WHEN The Gisborne Herald last year met up with Sir Paul Callaghan he was excited about the approaching Transit of Venus celebrations but resigned to the fact that, though he was key driver, he may not actually make it . . . the cancer he had been fighting was getting the upper hand. Even so, the high-profile physicist appeared upbeat, excited about the future of New Zealand and what could be done to make it bright.
But when she painted him a year earlier, artist Marianne Muggeridge said that though Sir Paul appeared relaxed, she sensed something was amiss. “He was coming to terms with his illness when I was painting him and I think that’s in his eyes . . . there’s a sadness,” Muggeridge told the Taranaki Daily News.
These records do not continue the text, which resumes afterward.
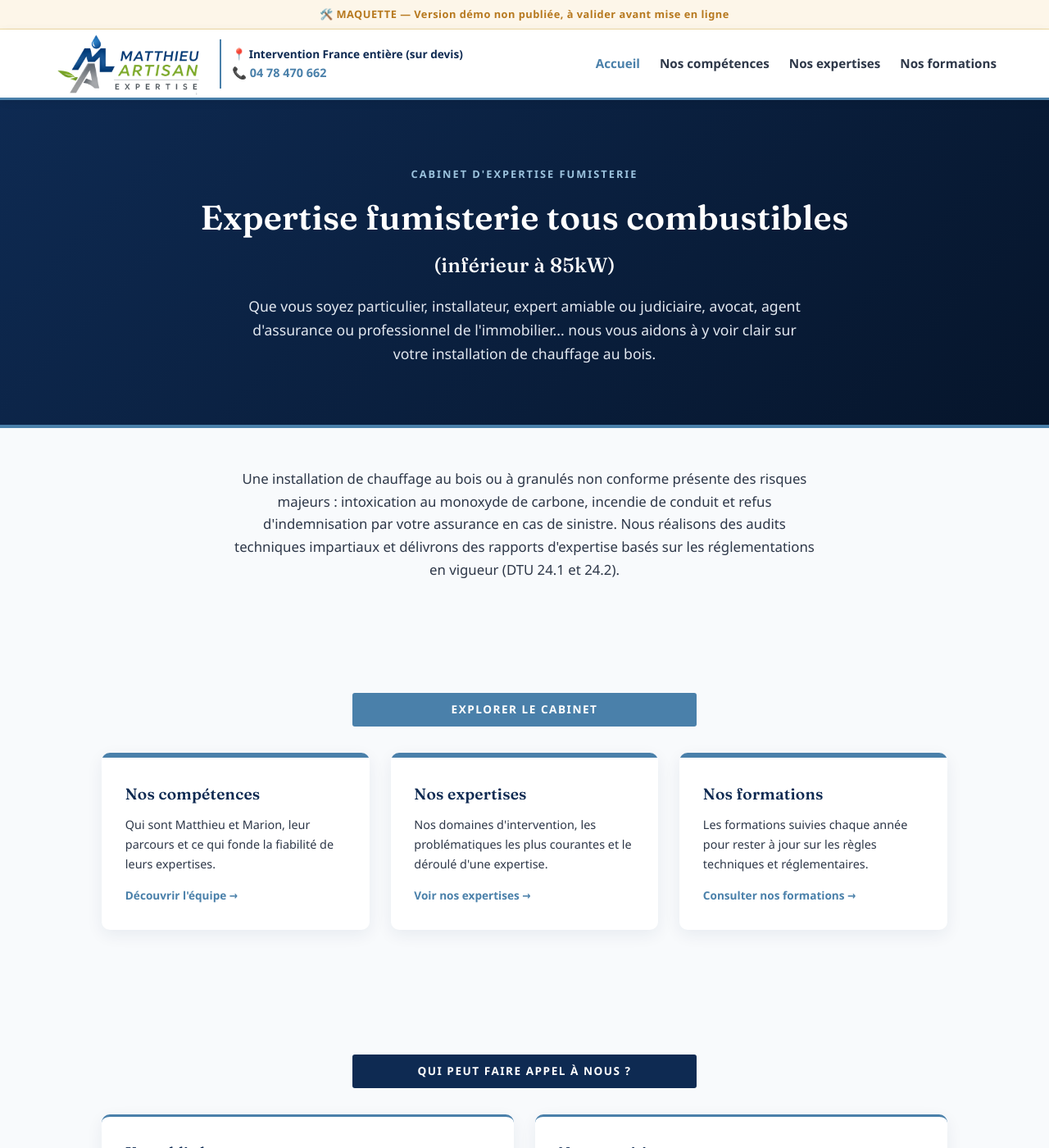
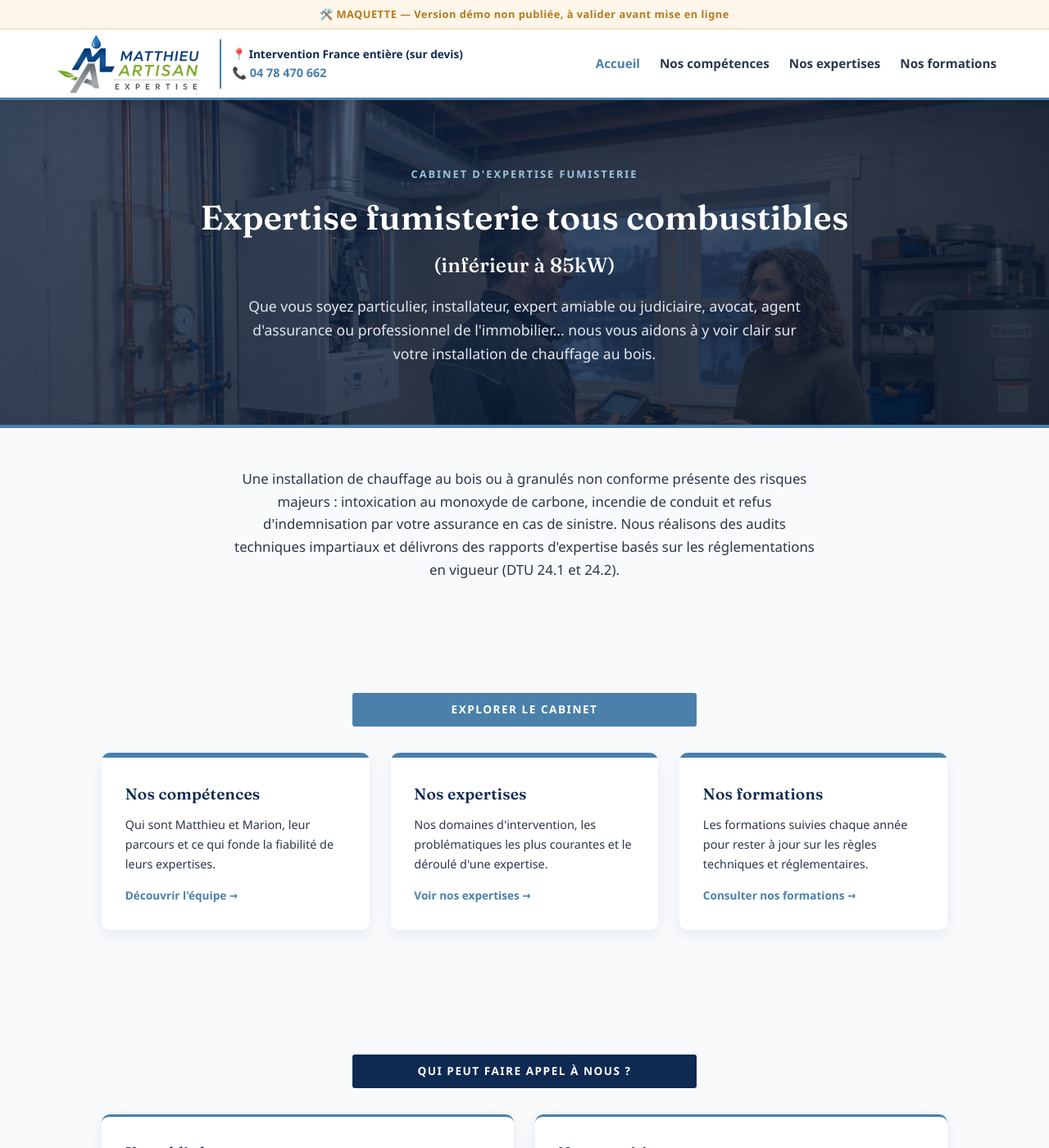
Before and after one commit to MATTHIEUARTISAN/MATTHIEUARTISAN, a Jekyll site: the page built from expertise-demo.html, in a window 1280 px wide and 1400 px high. Shown: the whole window at 82% size. Built offline with Jekyll 4.4.1, drawn with Linux system fonts in a browser that asks for light colours; some web fonts are replaced.

Commit message:
Add files via upload

```diff
--- a/expertise-demo.html
+++ b/expertise-demo.html
@@ -9,6 +9,18 @@ page_key: accueil
     <meta name="robots" content="noindex, nofollow">
     <title>[Démo] Expertise — Matthieu Artisan</title>
     {% include expertise-demo-style.html %}
+    <!-- Bandeau principal de cette page uniquement : photo en fond, avec un voile navy en
+         dégradé par-dessus pour garder le texte blanc lisible et rester dans la palette de
+         marque (même logique que les bandeaux photo du site concurrent). -->
+    <style>
+        .hero {
+            background:
+                linear-gradient(135deg, rgba(14, 42, 82, 0.72), rgba(6, 21, 43, 0.80)),
+                url('expertise-demo-hero.jpg');
+            background-size: cover;
+            background-position: center 30%;
+        }
+    </style>
 </head>
 <body>
 
```
Also changed, not shown: expertise-demo-hero.jpg (added).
As an award-winning portrait artist that is what Muggeridge does well – drawing out what may not be obvious and transferring that onto canvas in a truthful manner.
However, she admits that in recent years, some of what her subjects have spoken to her about during sittings has gone over her head. That’s because many of them were, like Sir Paul, high-achieving New Zealand scientists who would speak to her of physics-this and nano-that.
She would just nod politely, she says, and carry on painting. And this week Gisborne viewers will get to see the result of her endeavours in the touring exhibition The Art Of Science.
Of the nearly 60 portraits included in the show, six of them are by Muggeridge. They join depictions of other eminent Kiwi scientists painted by prominent artists like Irene Ferguson and Stephen Martyn Welch, as well as portraits commissioned in the 1970s and 1980s by Charles Fleming, president of the Royal Society of NZ which owns the entire collection.
Curated by science historian/writer Rebecca Priestley, the exhibition was designed to combine art and science and to explore the interaction between the two.
The paintings are accompanied by text detailing the scientists’ innova-tions and successes, providing a narra-tive of New Zealand’s scientific history.
And the interplay of the two disci-plines is also evident in the display of the scientists’ field journals and sketch books, which reveal an eye for colour and detail.
“Scientists can be artists as well,” Priestley said. “People would submit their academic papers and often draw their own illustrations.”
One of the exhibition highlights is a DNA portrait of the Prime Minister’s chief science adviser, Sir Peter Gluckman — created from a sample taken from a cheek scraping.
Muggeridge said that her favourite of her own pieces was the portrait of a Hawaiian-style shirt-clad Nobel Prize-winning chemist Alan McDiarmid, which she painted five years before his death in 2007: “He was a naturist and would have posed in the nude,” she told the TDN. “But we thought the Royal Society might not want that.”
■ The Art Of Science will be on show at Tairawhiti Museum from tomorrow.